3'-Azido-3'-deoxythymidine drug resistance mutations in HIV-1 reverse transcriptase can induce long range conformational changes.
Ren J., Esnouf RM., Hopkins AL., Jones EY., Kirby I., Keeling J., Ross CK., Larder BA., Stuart DI., Stammers DK.

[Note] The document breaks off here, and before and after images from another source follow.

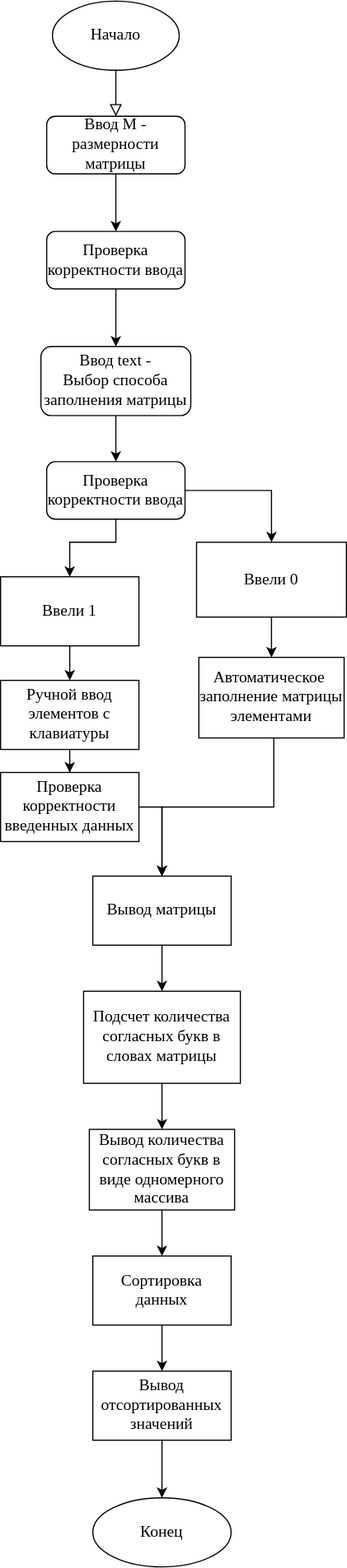
This is практика/инфа/12/diagrams_main.drawio.svg from TimmmofeyD/lessons, a draw.io export, as it was before one commit. Source tidied: cells renumbered, new cells last; positions are measured from the earlier drawing's top-left corner, leaving out a move shared by most shapes.
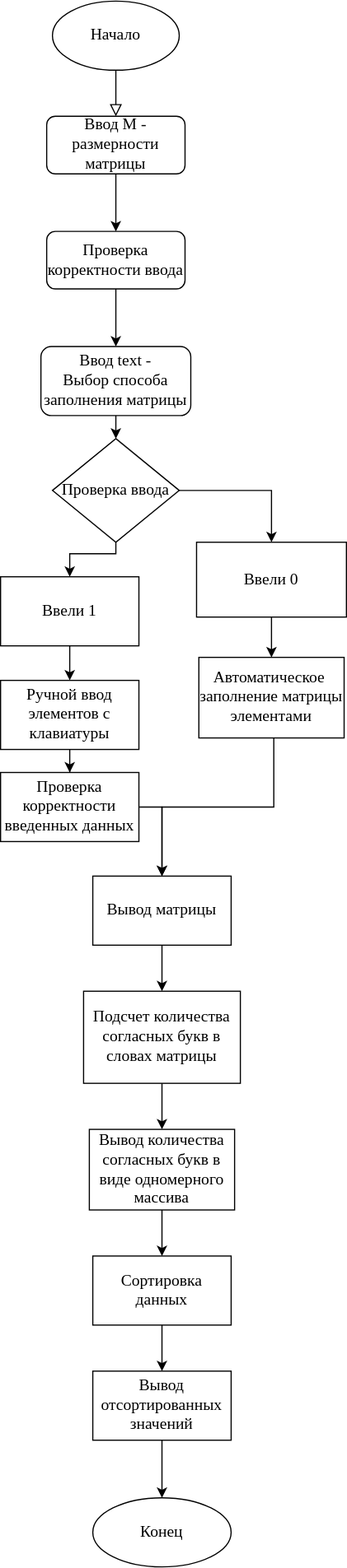
The same file after the commit.

Diff of the diagram source:
```diff
@@ -31,7 +31,7 @@
     <mxCell id="10" value="Проверка корректности ввода" style="text;html=1;strokeColor=none;fillColor=none;align=center;verticalAlign=middle;whiteSpace=wrap;rounded=0;fontFamily=Times New Roman;fontSize=14;" parent="1" vertex="1">
       <mxGeometry x="40" y="200" width="120" height="50" as="geometry" />
     </mxCell>
-    <mxCell id="11" style="edgeStyle=orthogonalEdgeStyle;rounded=0;jettySize=auto;html=1;exitX=0.5;exitY=1;exitDx=0;exitDy=0;entryX=0.5;entryY=0;entryDx=0;entryDy=0;fontFamily=Times New Roman;fontSize=14;" parent="1" edge="1" source="12" target="17">
+    <mxCell id="11" style="edgeStyle=orthogonalEdgeStyle;rounded=0;jettySize=auto;html=1;exitX=0.5;exitY=1;exitDx=0;exitDy=0;entryX=0.5;entryY=0;entryDx=0;entryDy=0;fontFamily=Times New Roman;fontSize=14;" parent="1" edge="1" source="12" target="39">
       <mxGeometry relative="1" as="geometry" />
     </mxCell>
     <mxCell id="12" style="rounded=1;whiteSpace=wrap;html=1;fontFamily=Times New Roman;fontSize=14;" parent="1" vertex="1">
@@ -40,23 +40,17 @@
     <mxCell id="13" value="Ввод text -&lt;br&gt;Выбор способа заполнения матрицы" style="text;html=1;strokeColor=none;fillColor=none;align=center;verticalAlign=middle;whiteSpace=wrap;rounded=0;fontFamily=Times New Roman;fontSize=14;" parent="1" vertex="1">
       <mxGeometry x="30" y="295" width="140" height="70" as="geometry" />
     </mxCell>
-    <mxCell id="14" style="rounded=1;whiteSpace=wrap;html=1;fontFamily=Times New Roman;fontSize=14;" parent="1" vertex="1">
-      <mxGeometry x="40" y="400" width="120" height="50" as="geometry" />
-    </mxCell>
-    <mxCell id="15" style="edgeStyle=orthogonalEdgeStyle;rounded=0;jettySize=auto;html=1;fontFamily=Times New Roman;fontSize=14;" parent="1" edge="1" source="17" target="19">
+    <mxCell id="15" style="edgeStyle=orthogonalEdgeStyle;rounded=0;jettySize=auto;html=1;fontFamily=Times New Roman;fontSize=14;exitX=1;exitY=0.5;exitDx=0;exitDy=0;entryX=0.5;entryY=0;entryDx=0;entryDy=0;" parent="1" edge="1" source="39" target="19">
       <mxGeometry relative="1" as="geometry" />
     </mxCell>
-    <mxCell id="16" style="edgeStyle=orthogonalEdgeStyle;rounded=0;jettySize=auto;html=1;fontFamily=Times New Roman;fontSize=14;exitX=0.5;exitY=1;exitDx=0;exitDy=0;entryX=0.5;entryY=0;entryDx=0;entryDy=0;" parent="1" edge="1" source="17" target="21">
+    <mxCell id="16" style="edgeStyle=orthogonalEdgeStyle;rounded=0;jettySize=auto;html=1;fontFamily=Times New Roman;fontSize=14;exitX=0.5;exitY=1;exitDx=0;exitDy=0;entryX=0.5;entryY=0;entryDx=0;entryDy=0;" parent="1" edge="1" source="39" target="21">
       <mxGeometry relative="1" as="geometry">
         <Array as="points">
-          <mxPoint x="100" y="470" />
-          <mxPoint x="60" y="470" />
+          <mxPoint x="100" y="480" />
+          <mxPoint x="60" y="480" />
         </Array>
       </mxGeometry>
     </mxCell>
-    <mxCell id="17" value="Проверка корректности ввода" style="text;html=1;strokeColor=none;fillColor=none;align=center;verticalAlign=middle;whiteSpace=wrap;rounded=0;fontFamily=Times New Roman;fontSize=14;" parent="1" vertex="1">
-      <mxGeometry x="40" y="400" width="120" height="50" as="geometry" />
-    </mxCell>
     <mxCell id="18" style="edgeStyle=orthogonalEdgeStyle;rounded=0;jettySize=auto;html=1;fontFamily=Times New Roman;fontSize=14;" parent="1" edge="1" source="19" target="27">
       <mxGeometry relative="1" as="geometry" />
     </mxCell>
@@ -125,5 +119,8 @@
     <mxCell id="38" value="Конец" style="ellipse;whiteSpace=wrap;html=1;fontFamily=Times New Roman;fontSize=14;" parent="1" vertex="1">
       <mxGeometry x="80" y="1300" width="120" height="60" as="geometry" />
     </mxCell>
+    <mxCell id="39" value="&lt;font style=&quot;font-size: 14px;&quot; face=&quot;Times New Roman&quot;&gt;Проверка ввода&lt;/font&gt;" style="rhombus;whiteSpace=wrap;html=1;" parent="1" vertex="1">
+      <mxGeometry x="45" y="380" width="110" height="90" as="geometry" />
+    </mxCell>
   </root>
 </mxGraphModel>
```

HIV reverse transcriptase (RT) is one of the main targets for the action of anti-AIDS drugs. Many of these drugs [e.g., 3'-azido-3'-deoxythymidine (AZT) and 2',3'-dideoxyinosine (ddI)] are analogues of the nucleoside substrates used by the HIV RT. One of the main problems in anti-HIV therapy is the selection of a mutant virus with reduced drug sensitivity. Drug resistance in HIV is generated for nucleoside analogue inhibitors by mutations in HIV RT. However, most of these mutations are situated some distance from the polymerase active site, giving rise to questions concerning the mechanism of resistance. To understand the possible structural bases for this, the crystal structures of AZT- and ddI-resistant RTs have been determined. For the ddI-resistant RT with a mutation at residue 74, no significant conformational changes were observed for the p66 subunit. In contrast, for the AZT-resistant RT (RTMC) bearing four mutations, two of these (at 215 and 219) give rise to a conformational change that propagates to the active site aspartate residues. Thus, these drug resistance mutations produce an effect at the RT polymerase site mediated simply by the protein. It is likely that such long-range effects could represent a common mechanism for generating drug resistance in other systems.